If your school introduces practices that appear related to the occult, such as visualizing conversations with dead historical figures, chanting a mantra-like slogan, practicing any form of meditation, and so on, then the Establishment Clause of the First Amendment works on your side. The Establishment Clause forbids the state from setting up one religion over and against other religions. Since these practices are religious and state-sponsored, they represent a violation of your rights.
So, apparently, no patriotic school plays about the U.S. founding fathers for Christian students since they'd need to imagine "conversations with dead historical figures"--perhaps talking to other dead historical figures. Eek! And chanting "Warthogs, warthogs, you're the best!" at school football games is arguable out too.

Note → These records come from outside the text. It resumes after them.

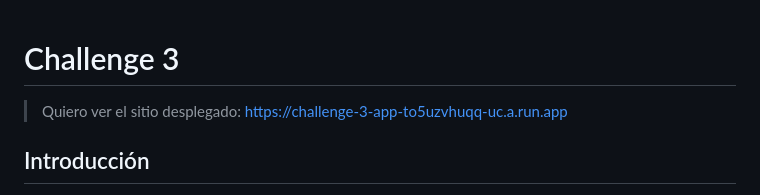
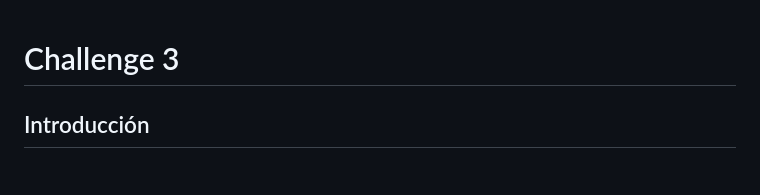
Before and after one commit to patriciocostilla/craftech-technical, a Markdown page: challenge-3/README.md, the part around the change. Drawn GitHub-style.

Commit message:
c3. remove text

```diff
--- a/challenge-3/README.md
+++ b/challenge-3/README.md
@@ -1,6 +1,4 @@
 # Challenge 3
-
-> Quiero ver el sitio desplegado: [https://challenge-3-app-to5uzvhuqq-uc.a.run.app](https://challenge-3-app-to5uzvhuqq-uc.a.run.app)
 
 ## Introducción
 
```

Suffice it to say that, being a godless, bleeding heart liberal, I will not be sending either financial, moral, or spiritual, prayerful support the ACLJ's way.
But I've digressed from the topic which started this post: stopping someone from ripping mention of a holy name, somehow, from the U.S. founding documents; deporting God from our country; and getting the government to do something about it. So back to it.
Since my visit to the ACLJ web site didn't provide much enlightenment on who was doing what to what, and how, or which government was supposed to do what to what and how, I decided to ask the friend who asked me to join the cause for clarification. Because surely, she wouldn't support a cause she didn't fully understand, right?
I wrote to her: "I need more information before I can support your cause, and I can't find the answers on that cause's Facebook page. So, please, help me out. How many U.S. founding documents are at risk?! Which ones? What do they say about the holy name? Who is going to remove mention of the holy name from these documents and our country, what authority do they have to do that, and how will they do it?!! What government is supposed to do something about this removal, and what is it supposed to do about it?"
That message was sent several days ago, and I still haven't gotten a response. That's disappointing. I truly was anxiously awaiting an answer which I'm sure would have been enlightening for me.
And if you were wondering, surprisingly, she hasn't defriended me--yet.